Tim Burnham’s review published on Letterboxd:
When it really comes down to it, what is love but to be understood and reckoned with? To have our little tyrannies seen, heard, and accepted but not indulged. To reach a place where we realize we are okay with changing our routines and being weak for someone else. Comfort and totality and again, acceptance. And an even-handedness.
This film is about a woman making room for herself in a new relationship with a domineering, sheltered, petulant artist. He has his good days and his bad, his wonderful qualities and his terrible. But mostly he sees her. But at first he won’t let her see him. And that creates an imbalance, especially when he pulls her into his world, his established routine with his rules and objects and family and people.
This film reminds me greatly of two others.
First, Gone Girl. Both are films about dominant, difficult people (to put it mildly) forcing room for themselves in their relationship and finding an honest place in which to acknowledge what they want and love in one another. Gone Girl is the toxic extreme but Phantom Thread still leans in that direction.
The second is mother! A film about an artist finding his new muse and using her up. The difference is that in mother! she never finds her own space and never gains ground. She is swallowed up. Here, Alma refuses to allow this possibility. But she is still in combat with a man seemingly more powerful than her, who uses her without much thought as to her well-being.
That makes for three films with six fucked up lead characters I uncomfortably find myself relating to. The varying power dynamics in all three are either so relatable, appealing, or understandable. As terrible and unhealthy as they may be or seem on the surface.
But I think something key being lost in this film and its depiction of this relationship in its metaphoric extreme is that it’s okay and possibly crucial to be a little toxic and cruel every now and then if that’s who you are but on the other side, you have to swallow some poison every now and then and know that you’re not the only power player in the room. Whatever you give will be returned.

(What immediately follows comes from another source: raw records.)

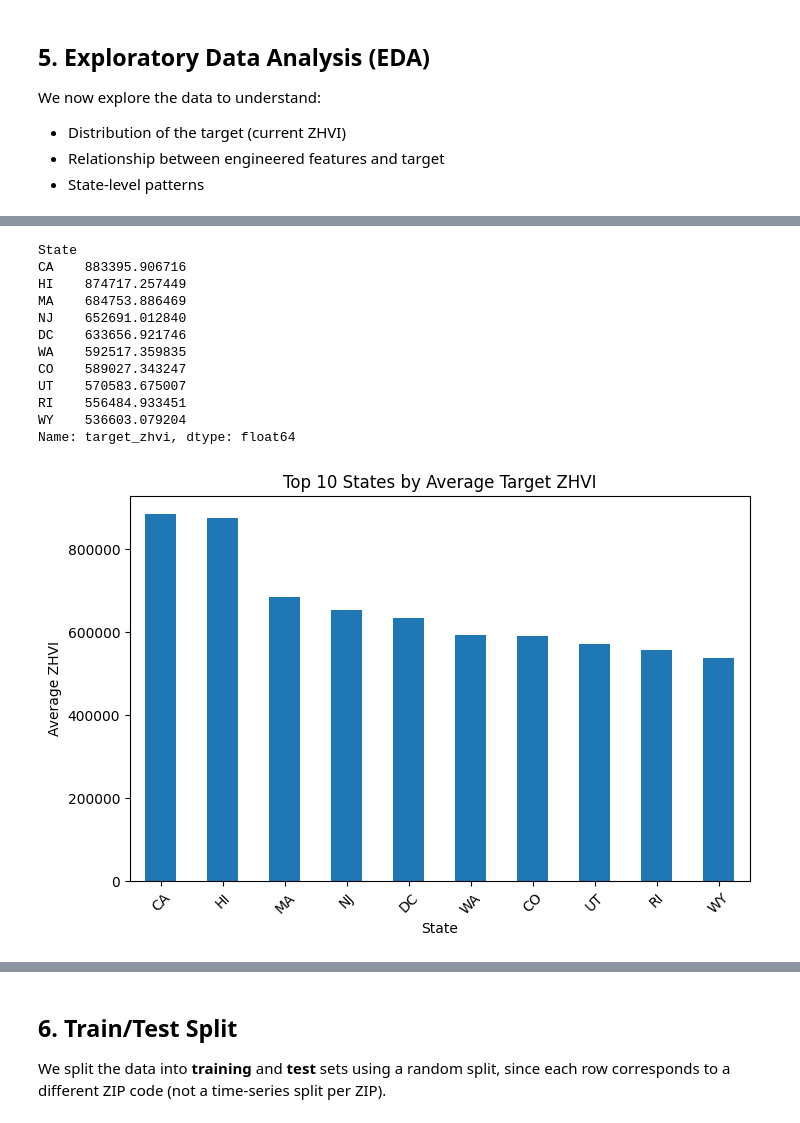
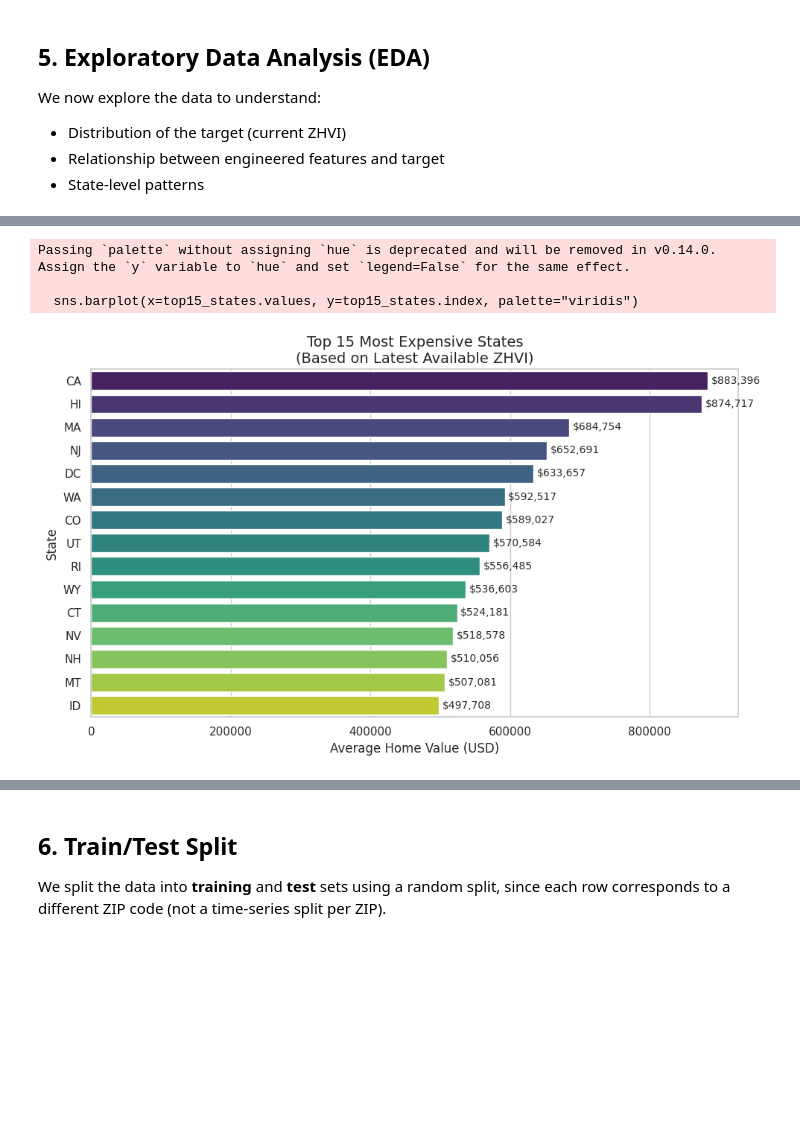
Before and after one commit to alinakhodotovych2022/Project2-housing-price-ml, a Jupyter notebook: Project2_housing_price_ml.ipynb, the cells around one changed output, grey strips where cells are left out. Saved outputs shown, nothing was run; the diff lists cells and outputs as text; code cells hidden in the pictures; blank space fills up the shorter version.

```diff
--- a/Project2_housing_price_ml.ipynb
+++ b/Project2_housing_price_ml.ipynb
@@ -353,26 +329,34 @@ plt.show()
-# %%
-# STEP 10: Average target ZHVI by State (top 10 states by mean)
-
-state_means = feature_df.groupby("State")["target_zhvi"].mean().sort_values(ascending=False).head(10)
-print(state_means)
-
-plt.figure()
-state_means.plot(kind="bar")
-plt.title("Top 10 States by Average Target ZHVI")
-plt.ylabel("Average ZHVI")
-plt.xticks(rotation=45)
-plt.show()
-# %% [output]
-State
-CA    883395.906716
-HI    874717.257449
-MA    684753.886469
-NJ    652691.012840
-DC    633656.921746
-WA    592517.359835
-CO    589027.343247
-UT    570583.675007
-RI    556484.933451
-WY    536603.079204
-Name: target_zhvi, dtype: float64
-[figure, removed]
+# %%
+# STEP 8: FINAL VISUALS: Price Levels
+
+import matplotlib.pyplot as plt
+import seaborn as sns
+
+# Top 15 Most Expensive States
+
+state_means = (
+    feature_df.groupby("State")["target_zhvi"]
+    .mean()
+    .sort_values(ascending=False)
+)
+
+top15_states = state_means.head(15)
+
+plt.figure(figsize=(10,6))
+sns.barplot(x=top15_states.values, y=top15_states.index, palette="viridis")
+
+plt.title("Top 15 Most Expensive States\n(Based on Latest Available ZHVI)", fontsize=14)
+plt.xlabel("Average Home Value (USD)", fontsize=12)
+plt.ylabel("State", fontsize=12)
+
+# Add labels to bars
+for i, v in enumerate(top15_states.values):
+    plt.text(v + 5000, i, f"${v:,.0f}", va="center", fontsize=10)
+
+plt.tight_layout()
+plt.show()
+# %% [output]
+Passing `palette` without assigning `hue` is deprecated and will be removed in v0.14.0. Assign the `y` variable to `hue` and set `legend=False` for the same effect.
+
+  sns.barplot(x=top15_states.values, y=top15_states.index, palette="viridis")
+[figure, added]
```
Also changed, not shown: parts of 5 cells of this notebook.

This is a fascinating film and a great romance. Assholes and difficult people are searching for connection as desperately as everyone else. This is a story about two such people finding one another and figuring it out.